Post date: May 2, 2002 -- 1 p.m.
Harvard Law School Professors Steven Shavell and Anne-Marie Slaughter were among five professors elected fellows in the field of law by the American Academy of Arts and Science. Fellows are nominated and elected for the lifetime appointment by members of their academic discipline--in this case, social sciences. The Academy will welcome this year's new fellows and foreign honorary members at the annual induction ceremony October.
"The Academy is pleased to welcome these outstanding and influential individuals to the nation's most illustrious learned society," said Academy President Patricia Meyer Spacks in a press release announcing the selections. "Election to the American Academy is the result of a highly competitive process that recognizes those who have made preeminent contributions to all scholarly fields and professions."
Shavell, the director of the Law School's John M. Olin Center for Law, Economics, and Business, was appointed to the faculty in 1980. In 2000, he was named the Samuel R. Rosenthal Professor of Law. He has an undergraduate degree from the University of Michigan, and holds a Ph.D. from the Massachusetts Institute of Technology. Shavell currently serves as the president of the American Law and Economics Association.
Slaughter, the director of the Law School's Graduate and International Legal Studies program, has a master and doctorate degree in philosophy from Oxford University and a law degree from Harvard Law School. A member of the Harvard Law School faculty since 1994, Slaughter was recently elected president of the American Society of International Law.
The American Academy of Arts and Science was founded in 1780 to "advance the interest, honor, dignity, and happiness of a free, independent, and virtuous people." Previous Fellows and Foreign Honorary Members include George Washington and Ben Franklin in the eighteenth century, Daniel Webster and Ralph Waldo Emerson in the nineteenth, and Albert Einstein and Winston Churchill in the twentieth. The current membership includes more than 150 Nobel laureates and 50 Pulitzer Prize winners. Drawing on the wide-ranging expertise of its membership, the American Academy conducts thoughtful, innovative, non-partisan studies on international security, social policy, education, and the humanities.

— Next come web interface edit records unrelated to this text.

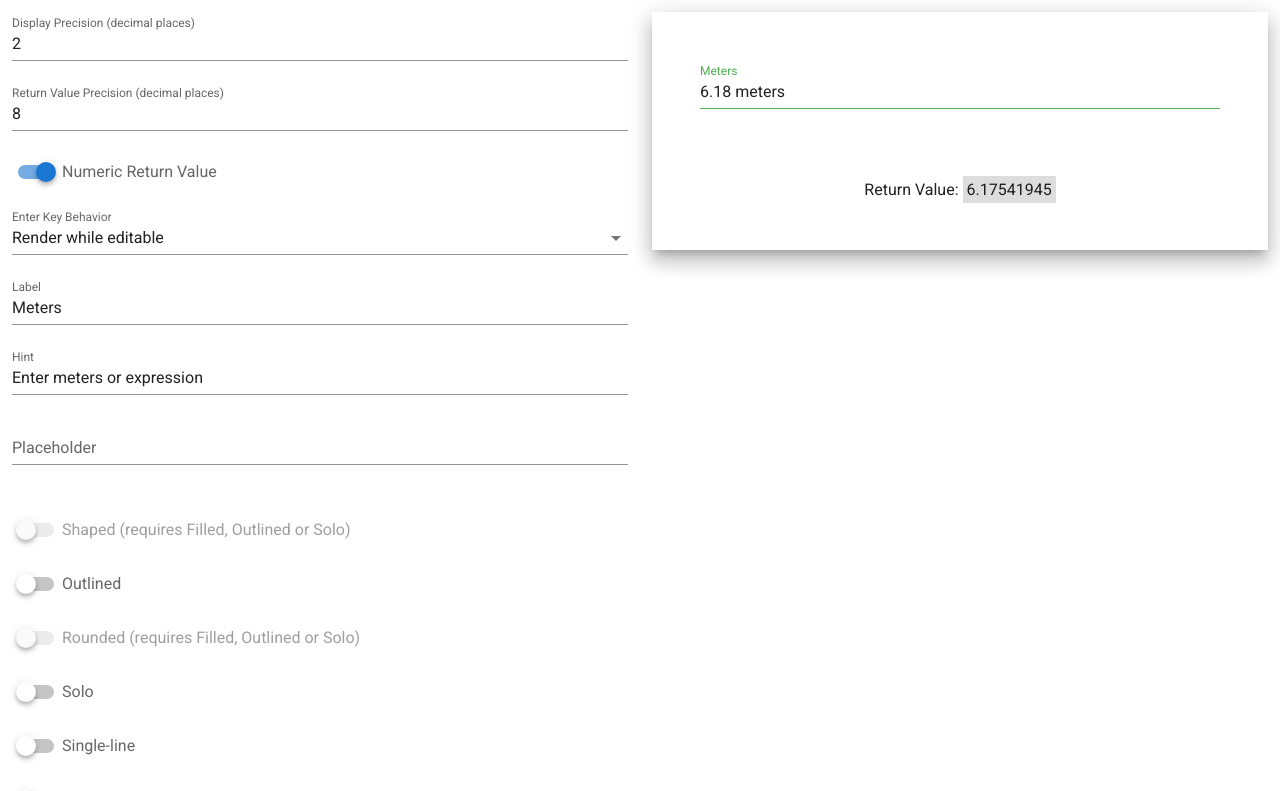
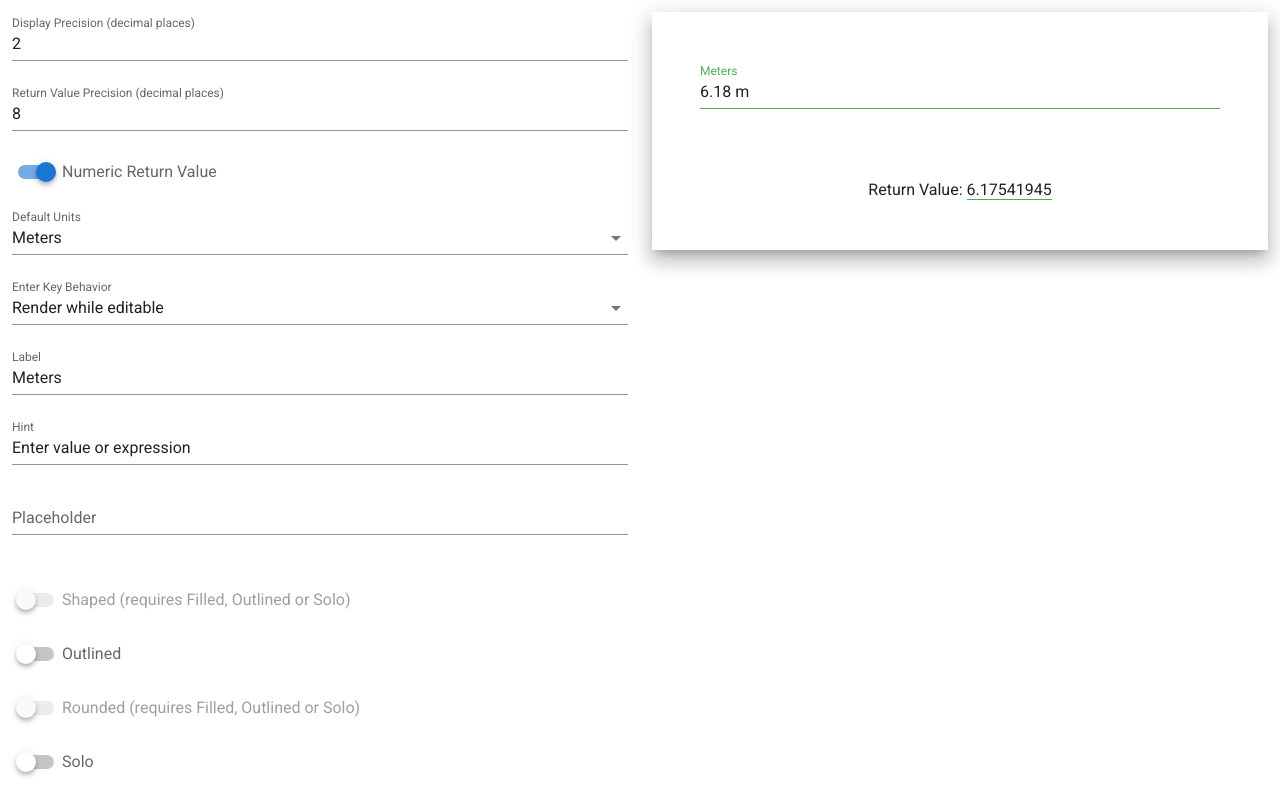
Before and after one commit to mdbarr/vue-math-field-demo, a Vue app: page / in a window 1280 px wide. Shown: the top 791 px of the page. Built offline with nearby package versions, Linux system fonts and the light colour scheme.

Commit message:
vue-math-field-demo: improved units and default unit handling

```diff
--- a/src/App.vue
+++ b/src/App.vue
@@ -20,6 +20,14 @@
             class="ma-1"
             label="Numeric Return Value"
             ></v-switch>
+          <v-select
+            v-model="units"
+            :items="unitOptions"
+            item-text="text"
+            item-value="value"
+            label="Default Units"
+            @change="unitChange"
+            ></v-select>
           <v-select
             v-model="enter"
             :items="enterOptions"
@@ -52,6 +60,7 @@
               v-model="model"
               :precision="Number(precision)"
               :displayPrecision="Number(displayPrecision)"
+              :units="units"
               :enter="enter"
               :numeric="numeric"
               :label="label"
@@ -71,7 +80,7 @@
               :dense="dense"
               ></v-math-field>
             <div class="mt-12 text-center">
-              Return Value: <span style="background-color: #ddd; padding: 4px;">{{ model }}</span>
+              Return Value: <span style="border-bottom: 1px solid #4CAF50">{{ model }}</span>
             </div>
         </v-sheet>
         </v-col>
@@ -167,7 +176,7 @@ export default {
     return {
       model: '(37 in + 5 m + 2 voxels * PI / 2)',
       label: 'Meters',
-      hint: 'Enter meters or expression',
+      hint: 'Enter value or expression',
       enter: 'render',
       enterOptions: [ {
         text: 'Render while editable',
@@ -178,6 +187,26 @@ export default {
       }, {
         text: 'Internally recompute value',
         value: 'compute'
+      } ],
+      units: 'm',
+      unitOptions: [ {
+        text: 'Meters',
+        value: 'm'
+      }, {
+        text: 'Voxels',
+        value: 'voxels'
+      }, {
+        text: 'Centimeters',
+        value: 'cm'
+      }, {
+        text: 'Inches',
+        value: 'in'
+      }, {
+        text: 'Radians',
+        value: 'rad'
+      }, {
+        text: 'Degrees',
+        value: 'deg'
       } ],
       placeholder: '',
       displayPrecision: 2,
@@ -197,6 +226,19 @@ export default {
       counter: 0,
       dense: false
     };
+  },
+  methods: {
+    capitalize (value) {
+      return value.charAt(0).toUpperCase() + value.slice(1);
+    },
+    unitChange (value) {
+      for (const unit of this.unitOptions) {
+        if (unit.value === value) {
+          this.label = this.capitalize(unit.text);
+          break;
+        }
+      }
+    }
   }
 };
 </script>
--- a/src/components/VMathField.vue
+++ b/src/components/VMathField.vue
@@ -160,7 +160,11 @@ export default {
         }
       }
     },
-    update (value) {
+    update (recompute = false) {
+      if (recompute) {
+        this.evaluate(true);
+      }
+
       if (this.mode === 'display') {
         this.current = this.pretty;
       } else {
@@ -170,13 +174,16 @@ export default {
   },
   watch: {
     precision () {
-      this.update();
+      this.update(true);
     },
     displayPrecision () {
-      this.update();
+      this.update(true);
     },
     numeric () {
-      this.update();
+      this.update(true);
+    },
+    units () {
+      this.update(true);
     }
   }
 };
```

Shavell and Slaughter join 15 other Harvard Law School faculty members previously inducted into the American Academy of Arts and Sciences.